** Opening Data records block **
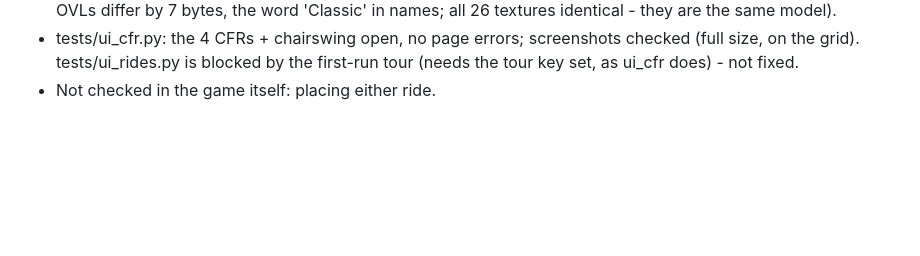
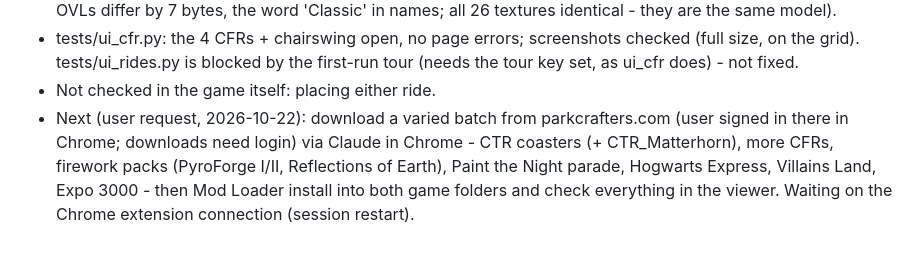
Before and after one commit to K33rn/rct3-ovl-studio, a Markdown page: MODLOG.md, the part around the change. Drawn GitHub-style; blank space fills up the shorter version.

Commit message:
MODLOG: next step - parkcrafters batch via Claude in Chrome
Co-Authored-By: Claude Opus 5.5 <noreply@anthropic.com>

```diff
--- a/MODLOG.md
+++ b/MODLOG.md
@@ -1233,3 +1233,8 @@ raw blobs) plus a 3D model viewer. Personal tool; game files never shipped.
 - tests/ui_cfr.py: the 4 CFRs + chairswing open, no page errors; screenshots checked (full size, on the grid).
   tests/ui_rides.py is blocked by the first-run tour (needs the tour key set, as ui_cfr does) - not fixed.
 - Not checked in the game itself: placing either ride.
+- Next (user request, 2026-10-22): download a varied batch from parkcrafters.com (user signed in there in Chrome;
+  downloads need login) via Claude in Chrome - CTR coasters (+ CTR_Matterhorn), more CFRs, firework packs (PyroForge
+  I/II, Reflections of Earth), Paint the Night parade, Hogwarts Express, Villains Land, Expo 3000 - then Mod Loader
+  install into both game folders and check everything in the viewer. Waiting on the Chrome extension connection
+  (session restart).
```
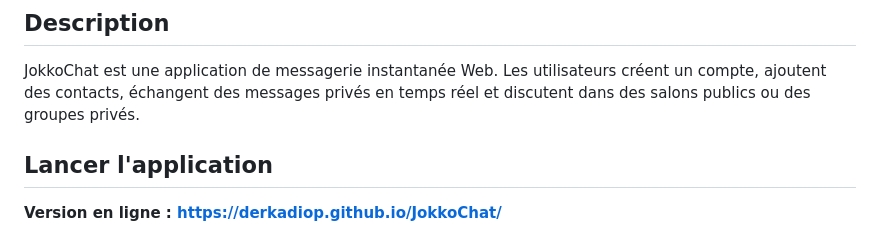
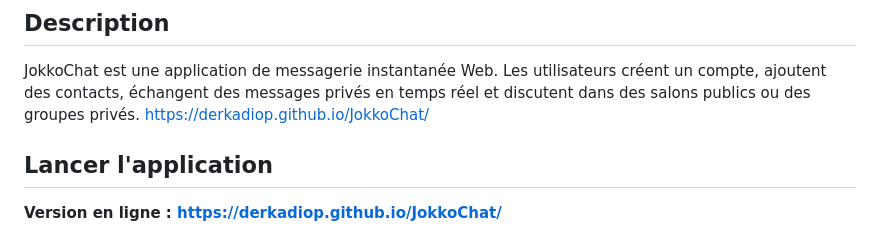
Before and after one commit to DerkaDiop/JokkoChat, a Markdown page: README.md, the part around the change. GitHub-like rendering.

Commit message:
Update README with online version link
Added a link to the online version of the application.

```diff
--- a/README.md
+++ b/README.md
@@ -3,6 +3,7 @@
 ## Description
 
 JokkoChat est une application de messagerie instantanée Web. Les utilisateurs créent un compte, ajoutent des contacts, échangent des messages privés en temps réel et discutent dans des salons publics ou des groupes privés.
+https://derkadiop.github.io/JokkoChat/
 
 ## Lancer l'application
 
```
** Closing Data records block **
** Opening Data records block **
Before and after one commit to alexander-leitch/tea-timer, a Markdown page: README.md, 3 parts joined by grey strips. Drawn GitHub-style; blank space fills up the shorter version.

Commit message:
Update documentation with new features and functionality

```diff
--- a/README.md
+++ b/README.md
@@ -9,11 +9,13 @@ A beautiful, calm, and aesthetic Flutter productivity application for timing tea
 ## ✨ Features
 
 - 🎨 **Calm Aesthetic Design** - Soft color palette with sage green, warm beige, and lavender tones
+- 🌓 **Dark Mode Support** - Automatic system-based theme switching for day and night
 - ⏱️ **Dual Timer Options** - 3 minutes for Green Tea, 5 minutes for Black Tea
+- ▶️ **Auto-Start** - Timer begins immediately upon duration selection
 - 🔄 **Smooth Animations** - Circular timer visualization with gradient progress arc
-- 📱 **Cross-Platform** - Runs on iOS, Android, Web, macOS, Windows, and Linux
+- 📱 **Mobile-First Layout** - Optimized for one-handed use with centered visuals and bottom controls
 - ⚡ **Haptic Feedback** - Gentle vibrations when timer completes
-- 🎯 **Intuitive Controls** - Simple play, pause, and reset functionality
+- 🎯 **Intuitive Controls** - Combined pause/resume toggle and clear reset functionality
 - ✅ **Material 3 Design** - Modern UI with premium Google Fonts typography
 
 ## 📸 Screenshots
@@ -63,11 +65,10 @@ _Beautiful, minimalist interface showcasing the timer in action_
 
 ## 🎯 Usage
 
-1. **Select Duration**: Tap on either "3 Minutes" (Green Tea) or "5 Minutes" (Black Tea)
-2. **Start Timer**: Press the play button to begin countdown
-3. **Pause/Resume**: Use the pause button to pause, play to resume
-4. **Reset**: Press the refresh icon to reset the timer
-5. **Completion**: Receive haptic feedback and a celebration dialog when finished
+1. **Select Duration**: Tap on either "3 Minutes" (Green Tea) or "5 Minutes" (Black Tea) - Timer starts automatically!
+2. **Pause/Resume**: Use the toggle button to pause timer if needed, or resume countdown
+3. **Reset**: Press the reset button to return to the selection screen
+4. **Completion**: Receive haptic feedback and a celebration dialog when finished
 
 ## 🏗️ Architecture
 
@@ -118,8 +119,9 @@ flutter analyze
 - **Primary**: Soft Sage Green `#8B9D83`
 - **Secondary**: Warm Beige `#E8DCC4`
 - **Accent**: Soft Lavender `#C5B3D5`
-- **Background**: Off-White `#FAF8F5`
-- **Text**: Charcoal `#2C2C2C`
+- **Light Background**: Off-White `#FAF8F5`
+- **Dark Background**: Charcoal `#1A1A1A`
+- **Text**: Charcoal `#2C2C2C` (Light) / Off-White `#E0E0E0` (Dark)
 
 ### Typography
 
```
** Closing Data records block **
** Opening Data records block **
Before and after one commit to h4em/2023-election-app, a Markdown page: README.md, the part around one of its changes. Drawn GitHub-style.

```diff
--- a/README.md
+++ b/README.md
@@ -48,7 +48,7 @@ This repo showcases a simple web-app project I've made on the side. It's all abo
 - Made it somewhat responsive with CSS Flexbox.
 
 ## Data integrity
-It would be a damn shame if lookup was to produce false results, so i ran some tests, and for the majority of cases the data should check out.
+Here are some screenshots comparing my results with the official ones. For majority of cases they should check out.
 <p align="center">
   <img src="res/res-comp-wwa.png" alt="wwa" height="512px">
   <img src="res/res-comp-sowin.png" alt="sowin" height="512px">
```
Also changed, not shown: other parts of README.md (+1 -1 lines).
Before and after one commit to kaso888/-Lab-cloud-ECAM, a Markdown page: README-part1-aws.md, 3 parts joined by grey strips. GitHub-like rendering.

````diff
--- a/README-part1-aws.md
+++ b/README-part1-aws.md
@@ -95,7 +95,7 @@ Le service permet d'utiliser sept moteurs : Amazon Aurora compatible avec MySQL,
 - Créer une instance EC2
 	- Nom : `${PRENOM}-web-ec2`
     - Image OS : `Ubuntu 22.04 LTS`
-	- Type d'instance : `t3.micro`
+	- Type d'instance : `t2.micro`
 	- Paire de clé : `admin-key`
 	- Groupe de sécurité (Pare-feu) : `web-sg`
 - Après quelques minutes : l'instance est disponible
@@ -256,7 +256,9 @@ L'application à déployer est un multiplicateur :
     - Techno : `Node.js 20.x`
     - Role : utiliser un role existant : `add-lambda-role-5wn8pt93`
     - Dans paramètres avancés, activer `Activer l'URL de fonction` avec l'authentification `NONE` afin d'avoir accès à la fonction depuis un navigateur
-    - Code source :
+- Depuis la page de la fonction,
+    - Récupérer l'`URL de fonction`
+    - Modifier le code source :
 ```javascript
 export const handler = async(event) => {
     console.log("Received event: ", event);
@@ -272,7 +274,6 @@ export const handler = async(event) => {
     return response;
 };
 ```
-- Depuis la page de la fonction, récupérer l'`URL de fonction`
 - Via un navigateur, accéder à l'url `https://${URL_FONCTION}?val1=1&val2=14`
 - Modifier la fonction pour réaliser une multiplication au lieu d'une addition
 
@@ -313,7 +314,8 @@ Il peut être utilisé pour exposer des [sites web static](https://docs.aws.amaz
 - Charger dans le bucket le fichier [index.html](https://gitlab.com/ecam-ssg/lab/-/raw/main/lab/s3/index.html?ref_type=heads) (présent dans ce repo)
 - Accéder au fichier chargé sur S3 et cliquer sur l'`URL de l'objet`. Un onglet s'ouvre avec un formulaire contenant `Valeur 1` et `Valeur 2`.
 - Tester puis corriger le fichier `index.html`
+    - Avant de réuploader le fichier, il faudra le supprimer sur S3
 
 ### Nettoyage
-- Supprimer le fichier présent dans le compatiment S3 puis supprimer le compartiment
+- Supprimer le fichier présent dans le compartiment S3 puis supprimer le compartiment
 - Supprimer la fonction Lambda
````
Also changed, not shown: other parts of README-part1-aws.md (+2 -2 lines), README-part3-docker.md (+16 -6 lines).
** Closing Data records block **
> _Exercise details_:
Show all lines from the entries that hold "instance".

> _Exercise result_:
 - Créer une instance EC2
-	- Type d'instance : `t3.micro`
+	- Type d'instance : `t2.micro`
 - Après quelques minutes : l'instance est disponible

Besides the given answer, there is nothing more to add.